Filter the data for "name" and copy matching lines.

Change listing data
-*-*-
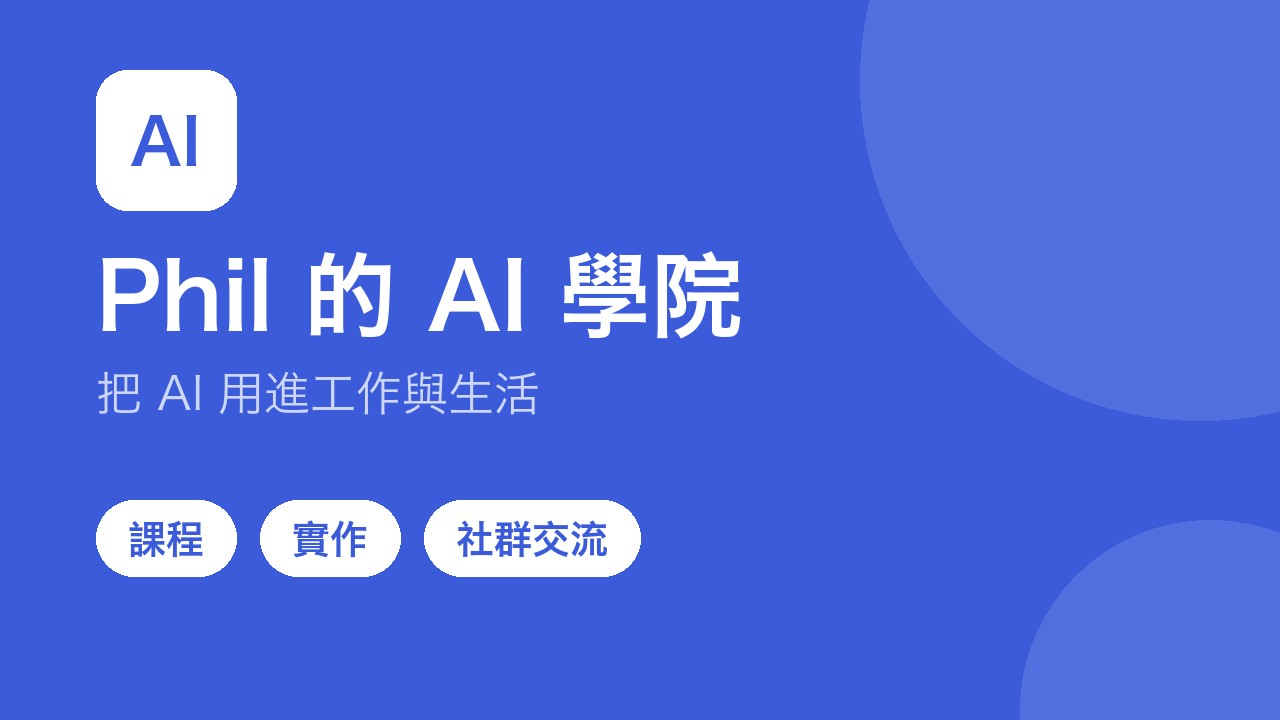
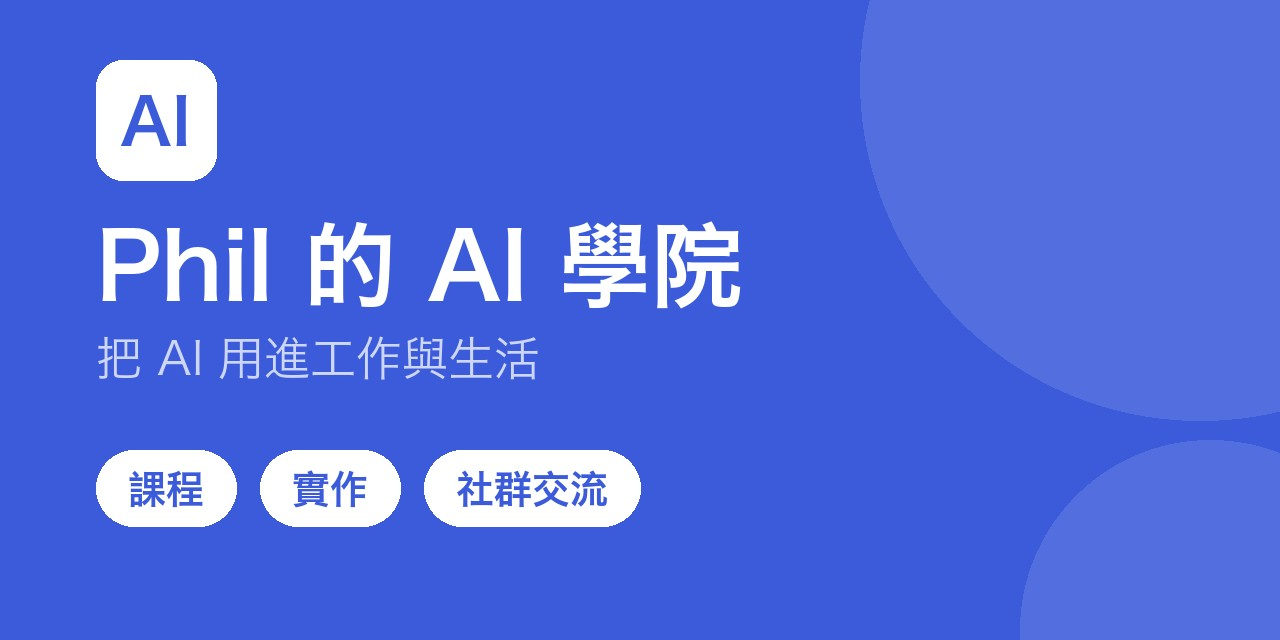
簡介頁圖片改成 2:1（LINE 這兩個欄位固定裁成 2:1）

diff --git a/tools/make_profile_images.py b/tools/make_profile_images.py
@@ -1,4 +1,4 @@
-"""會員通（LINE Member Kit）：產生官方帳號「商業簡介頁」用的圖（1280 × 720，16:9），輸出到 assets/profile/。
+"""會員通（LINE Member Kit）：產生官方帳號「商業簡介頁」用的圖（1280 × 640，2:1；LINE 這兩個欄位固定裁成 2:1），輸出到 assets/profile/。
 
 - intro.jpg：「學院介紹」區塊（自由填寫）的照片
 - notice.jpg：「最新資訊」公告的圖片
@@ -10,7 +10,7 @@ from PIL import Image, ImageDraw
 
 from make_richmenus import BRAND, FONT, FONT_REG, ROOT, font, hex_rgb, mix
 
-W, H = 1280, 720
+W, H = 1280, 640
 TEXT = {
     "name": "Phil 的 AI 學院",
     "tagline": "把 AI 用進工作與生活",
@@ -42,15 +42,15 @@ def mark(d, primary, x, y, r=70):
 def intro():
     img, d, primary = base()
     white, soft = (255, 255, 255), mix(primary, (255, 255, 255), 0.75)
-    mark(d, primary, 96, 70)
-    d.text((96, 330), TEXT["name"], font=font(FONT, 92), fill=white, anchor="ls")
-    d.text((96, 410), TEXT["tagline"], font=font(FONT_REG, 46), fill=soft, anchor="ls")
+    mark(d, primary, 96, 60, r=60)
+    d.text((96, 300), TEXT["name"], font=font(FONT, 92), fill=white, anchor="ls")
+    d.text((96, 375), TEXT["tagline"], font=font(FONT_REG, 46), fill=soft, anchor="ls")
     x = 96
     for p in TEXT["pillars"]:
         f = font(FONT, 38)
         w = d.textlength(p, font=f) + 64
-        d.rounded_rectangle([x, 500, x + w, 576], radius=38, fill=white)
-        d.text((x + w / 2, 538), p, font=f, fill=primary, anchor="mm")
+        d.rounded_rectangle([x, 450, x + w, 526], radius=38, fill=white)
+        d.text((x + w / 2, 488), p, font=f, fill=primary, anchor="mm")
         x += w + 24
     return img
 
@@ -58,17 +58,17 @@ def intro():
 def notice():
     img, d, primary = base()
     white, soft = (255, 255, 255), mix(primary, (255, 255, 255), 0.75)
-    mark(d, primary, 96, 80, r=50)
-    d.text((220, 130), TEXT["name"], font=font(FONT_REG, 40), fill=soft, anchor="lm")
-    d.text((96, 290), TEXT["welcome"], font=font(FONT, 110), fill=white, anchor="ls")
-    cw, gap, top = 340, 28, 370
+    mark(d, primary, 96, 56, r=44)
+    d.text((208, 100), TEXT["name"], font=font(FONT_REG, 38), fill=soft, anchor="lm")
+    d.text((96, 250), TEXT["welcome"], font=font(FONT, 100), fill=white, anchor="ls")
+    cw, gap, top = 340, 28, 310
     for i, (title, sub) in enumerate(TEXT["steps"]):
         x = 96 + i * (cw + gap)
-        d.rounded_rectangle([x, top, x + cw, top + 250], radius=28, fill=white)
+        d.rounded_rectangle([x, top, x + cw, top + 240], radius=28, fill=white)
         d.ellipse([x + 32, top + 32, x + 96, top + 96], fill=primary)
         d.text((x + 64, top + 64), str(i + 1), font=font(FONT, 38), fill=white, anchor="mm")
-        d.text((x + 32, top + 160), title, font=font(FONT, 46), fill=primary, anchor="ls")
-        d.text((x + 32, top + 212), sub, font=font(FONT_REG, 26), fill=mix(primary, (60, 64, 80), 0.6), anchor="ls")
+        d.text((x + 32, top + 155), title, font=font(FONT, 46), fill=primary, anchor="ls")
+        d.text((x + 32, top + 205), sub, font=font(FONT_REG, 26), fill=mix(primary, (60, 64, 80), 0.6), anchor="ls")
     return img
-*-*-
Solution below ->
     "name": "Phil 的 AI 學院",
-    d.text((96, 330), TEXT["name"], font=font(FONT, 92), fill=white, anchor="ls")
+    d.text((96, 300), TEXT["name"], font=font(FONT, 92), fill=white, anchor="ls")
-    d.text((220, 130), TEXT["name"], font=font(FONT_REG, 40), fill=soft, anchor="lm")
+    d.text((208, 100), TEXT["name"], font=font(FONT_REG, 38), fill=soft, anchor="lm")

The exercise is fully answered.